- [AIM OF THE EXERCISE]: Only an exact repetition of all the entries will be accepted.

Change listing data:
----

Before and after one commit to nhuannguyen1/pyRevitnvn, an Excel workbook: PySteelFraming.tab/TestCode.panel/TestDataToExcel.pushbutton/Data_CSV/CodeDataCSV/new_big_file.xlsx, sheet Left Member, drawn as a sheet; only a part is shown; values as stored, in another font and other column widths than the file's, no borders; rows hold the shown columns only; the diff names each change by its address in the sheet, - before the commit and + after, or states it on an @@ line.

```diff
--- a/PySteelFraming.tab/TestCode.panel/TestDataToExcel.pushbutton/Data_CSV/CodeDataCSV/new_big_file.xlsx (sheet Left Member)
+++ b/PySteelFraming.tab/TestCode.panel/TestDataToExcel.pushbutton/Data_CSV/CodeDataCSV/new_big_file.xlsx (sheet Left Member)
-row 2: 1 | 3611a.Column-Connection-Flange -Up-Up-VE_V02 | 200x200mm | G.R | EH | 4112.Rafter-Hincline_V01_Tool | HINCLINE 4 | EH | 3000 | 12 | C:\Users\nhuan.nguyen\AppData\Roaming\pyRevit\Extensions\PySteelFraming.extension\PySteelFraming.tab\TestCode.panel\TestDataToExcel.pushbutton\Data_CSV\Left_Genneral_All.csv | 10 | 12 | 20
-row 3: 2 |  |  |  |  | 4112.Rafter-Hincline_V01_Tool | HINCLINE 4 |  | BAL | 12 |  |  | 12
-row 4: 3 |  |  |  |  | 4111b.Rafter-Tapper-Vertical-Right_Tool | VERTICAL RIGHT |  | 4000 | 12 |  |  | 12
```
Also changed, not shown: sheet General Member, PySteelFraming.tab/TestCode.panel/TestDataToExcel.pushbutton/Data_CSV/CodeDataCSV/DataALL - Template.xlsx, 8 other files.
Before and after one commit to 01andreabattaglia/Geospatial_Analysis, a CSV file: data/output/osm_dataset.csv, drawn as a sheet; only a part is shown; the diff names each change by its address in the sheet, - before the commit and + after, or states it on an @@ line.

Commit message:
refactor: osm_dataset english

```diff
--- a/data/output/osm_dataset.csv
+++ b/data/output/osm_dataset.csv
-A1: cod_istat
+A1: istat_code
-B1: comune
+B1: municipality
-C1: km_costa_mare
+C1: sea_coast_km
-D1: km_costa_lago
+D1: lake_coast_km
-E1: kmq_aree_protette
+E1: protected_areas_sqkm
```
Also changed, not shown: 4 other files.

----

- [PROBLEM SOLUTION]:
Before and after one commit to nhuannguyen1/pyRevitnvn, an Excel workbook: PySteelFraming.tab/TestCode.panel/TestDataToExcel.pushbutton/Data_CSV/CodeDataCSV/new_big_file.xlsx, sheet Left Member, drawn as a sheet; only a part is shown; values as stored, in another font and other column widths than the file's, no borders; rows hold the shown columns only; the diff names each change by its address in the sheet, - before the commit and + after, or states it on an @@ line.

```diff
--- a/PySteelFraming.tab/TestCode.panel/TestDataToExcel.pushbutton/Data_CSV/CodeDataCSV/new_big_file.xlsx (sheet Left Member)
+++ b/PySteelFraming.tab/TestCode.panel/TestDataToExcel.pushbutton/Data_CSV/CodeDataCSV/new_big_file.xlsx (sheet Left Member)
-row 2: 1 | 3611a.Column-Connection-Flange -Up-Up-VE_V02 | 200x200mm | G.R | EH | 4112.Rafter-Hincline_V01_Tool | HINCLINE 4 | EH | 3000 | 12 | C:\Users\nhuan.nguyen\AppData\Roaming\pyRevit\Extensions\PySteelFraming.extension\PySteelFraming.tab\TestCode.panel\TestDataToExcel.pushbutton\Data_CSV\Left_Genneral_All.csv | 10 | 12 | 20
-row 3: 2 |  |  |  |  | 4112.Rafter-Hincline_V01_Tool | HINCLINE 4 |  | BAL | 12 |  |  | 12
-row 4: 3 |  |  |  |  | 4111b.Rafter-Tapper-Vertical-Right_Tool | VERTICAL RIGHT |  | 4000 | 12 |  |  | 12
```
Also changed, not shown: sheet General Member, PySteelFraming.tab/TestCode.panel/TestDataToExcel.pushbutton/Data_CSV/CodeDataCSV/DataALL - Template.xlsx, 8 other files.
Before and after one commit to 01andreabattaglia/Geospatial_Analysis, a CSV file: data/output/osm_dataset.csv, drawn as a sheet; only a part is shown; the diff names each change by its address in the sheet, - before the commit and + after, or states it on an @@ line.

Commit message:
refactor: osm_dataset english

```diff
--- a/data/output/osm_dataset.csv
+++ b/data/output/osm_dataset.csv
-A1: cod_istat
+A1: istat_code
-B1: comune
+B1: municipality
-C1: km_costa_mare
+C1: sea_coast_km
-D1: km_costa_lago
+D1: lake_coast_km
-E1: kmq_aree_protette
+E1: protected_areas_sqkm
```
Also changed, not shown: 4 other files.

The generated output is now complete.